Our fans crave access and insight. I look through those two lenses and ask, “Does the experience we are building offer those two things?” If it doesn’t, it may not be the right thing. We want to make sure we are giving our fans the opportunity to see and hear from, talk to, live through moments that they could not have gotten otherwise. That’s the bar and it’s so much higher because it needs to get someone off that couch in this new world. Those lenses require more creative vision moving forward.
Michael Schreiber, Founder & CEO of Playfly Sports: The biggest category for a sports team is content. Not just thinking like a media company, but actually producing content and delivering it in interesting ways. There are a significant number of teams producing social media content and delivering it to their fans. But you can take these content experiences even further. To the point where you can create full-length documentaries, whether its historical stories, or current stories about players and how they are getting prepared leading up to the playoffs, etc., there are a bunch of story arcs that can be used to create more content.
You can take that further and take all the great content that has been produced in the last year, whether for social media or other platforms, and build a linear experience, a 24/7 experience for that content provider.
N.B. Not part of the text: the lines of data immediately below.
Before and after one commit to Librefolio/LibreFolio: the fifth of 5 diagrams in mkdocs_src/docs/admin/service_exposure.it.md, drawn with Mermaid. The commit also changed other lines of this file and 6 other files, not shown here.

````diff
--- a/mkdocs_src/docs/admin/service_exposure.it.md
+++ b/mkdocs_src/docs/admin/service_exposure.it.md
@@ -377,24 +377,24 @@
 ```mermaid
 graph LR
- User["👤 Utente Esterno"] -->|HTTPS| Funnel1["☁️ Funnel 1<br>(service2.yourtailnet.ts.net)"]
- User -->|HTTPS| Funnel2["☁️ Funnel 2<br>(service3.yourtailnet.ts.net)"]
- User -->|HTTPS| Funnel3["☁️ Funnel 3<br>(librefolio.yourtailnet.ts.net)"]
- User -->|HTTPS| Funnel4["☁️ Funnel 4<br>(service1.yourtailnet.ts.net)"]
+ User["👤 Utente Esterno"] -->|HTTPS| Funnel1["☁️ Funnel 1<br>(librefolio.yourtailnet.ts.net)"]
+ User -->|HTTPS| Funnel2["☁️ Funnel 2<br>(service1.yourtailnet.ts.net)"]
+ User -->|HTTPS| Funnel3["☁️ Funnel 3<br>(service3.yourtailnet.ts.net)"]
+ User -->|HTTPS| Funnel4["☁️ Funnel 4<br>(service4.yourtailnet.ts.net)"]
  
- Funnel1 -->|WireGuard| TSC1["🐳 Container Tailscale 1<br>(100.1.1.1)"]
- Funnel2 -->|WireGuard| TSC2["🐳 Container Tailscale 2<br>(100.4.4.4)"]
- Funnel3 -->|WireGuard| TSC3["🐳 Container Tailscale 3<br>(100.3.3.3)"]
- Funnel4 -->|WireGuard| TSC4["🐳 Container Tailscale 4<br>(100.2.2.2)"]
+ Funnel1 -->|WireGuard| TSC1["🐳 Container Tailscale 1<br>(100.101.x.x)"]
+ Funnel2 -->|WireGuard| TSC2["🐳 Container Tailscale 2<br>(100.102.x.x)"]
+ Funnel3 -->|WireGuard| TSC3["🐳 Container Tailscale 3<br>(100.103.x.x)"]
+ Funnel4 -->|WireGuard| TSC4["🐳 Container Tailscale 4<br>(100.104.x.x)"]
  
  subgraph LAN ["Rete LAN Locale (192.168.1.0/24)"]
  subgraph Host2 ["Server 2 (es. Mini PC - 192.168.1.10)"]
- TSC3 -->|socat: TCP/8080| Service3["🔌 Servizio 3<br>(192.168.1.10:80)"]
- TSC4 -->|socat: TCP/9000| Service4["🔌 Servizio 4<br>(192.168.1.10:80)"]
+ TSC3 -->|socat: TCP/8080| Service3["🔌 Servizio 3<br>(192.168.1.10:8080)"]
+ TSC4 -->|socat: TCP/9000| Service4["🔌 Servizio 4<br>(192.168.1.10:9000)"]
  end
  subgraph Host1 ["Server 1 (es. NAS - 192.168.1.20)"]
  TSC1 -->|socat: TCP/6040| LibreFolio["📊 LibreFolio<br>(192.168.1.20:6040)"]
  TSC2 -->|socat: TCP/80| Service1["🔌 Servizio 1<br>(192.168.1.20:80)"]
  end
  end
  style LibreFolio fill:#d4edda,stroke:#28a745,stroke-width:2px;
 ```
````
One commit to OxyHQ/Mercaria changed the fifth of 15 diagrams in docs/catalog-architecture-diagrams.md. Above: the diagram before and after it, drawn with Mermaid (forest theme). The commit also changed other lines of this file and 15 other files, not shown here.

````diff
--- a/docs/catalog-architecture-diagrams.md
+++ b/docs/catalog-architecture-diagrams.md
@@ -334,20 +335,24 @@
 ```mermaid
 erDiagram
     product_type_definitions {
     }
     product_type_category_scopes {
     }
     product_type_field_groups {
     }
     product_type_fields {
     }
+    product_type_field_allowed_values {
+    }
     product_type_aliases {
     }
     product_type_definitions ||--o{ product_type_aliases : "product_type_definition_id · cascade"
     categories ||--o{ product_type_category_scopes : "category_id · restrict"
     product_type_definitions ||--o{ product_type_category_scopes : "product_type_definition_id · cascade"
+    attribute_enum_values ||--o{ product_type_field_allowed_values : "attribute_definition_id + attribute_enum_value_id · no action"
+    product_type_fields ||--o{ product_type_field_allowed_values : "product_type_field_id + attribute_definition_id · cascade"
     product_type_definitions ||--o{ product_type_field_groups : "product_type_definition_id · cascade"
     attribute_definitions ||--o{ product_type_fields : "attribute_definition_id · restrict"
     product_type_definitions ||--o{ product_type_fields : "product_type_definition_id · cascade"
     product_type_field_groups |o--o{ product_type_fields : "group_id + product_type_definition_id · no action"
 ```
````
You can go a step further than that and create subscription offerings, where you make a significant amount of behind-the-scenes content available to your superfans.
Ishveen Jolly, CEO of OpenSponsorship: We are seeing many new types of brands come into the influencer marketing space, including sports properties. We recently worked with the Premier League when they came to the U.S. and were looking to boost ticket sales in some markets. We helped them connect with a couple of NFL players for videos promoting ticket sales for matches at their home stadiums. We recently spoke to the NFL about their influencer program. At the conference you and I were at in Chicago, I spoke to one of the local teams about their influencer program. We work with LIV Golf as well.
It makes sense. All of these organizations have a marketing budget. For us it’s a case of our supply has become our demand, which is kind of fun.
The second trend is the massive demand for strong content. It’s great for someone to have a lot of followers but if your social content isn’t good, you never create video and you don’t post regularly, you are not going to get brand deals.
That’s definitely a challenge for us, but also an opportunity. We can surface, for example, out of the 1,800 players in the NFL who are the top 20 who post regularly and get great views on their Reels. It’s interesting because it’s moving brands away from the idea that they have to work with the quarterback and toward working with the best content creator.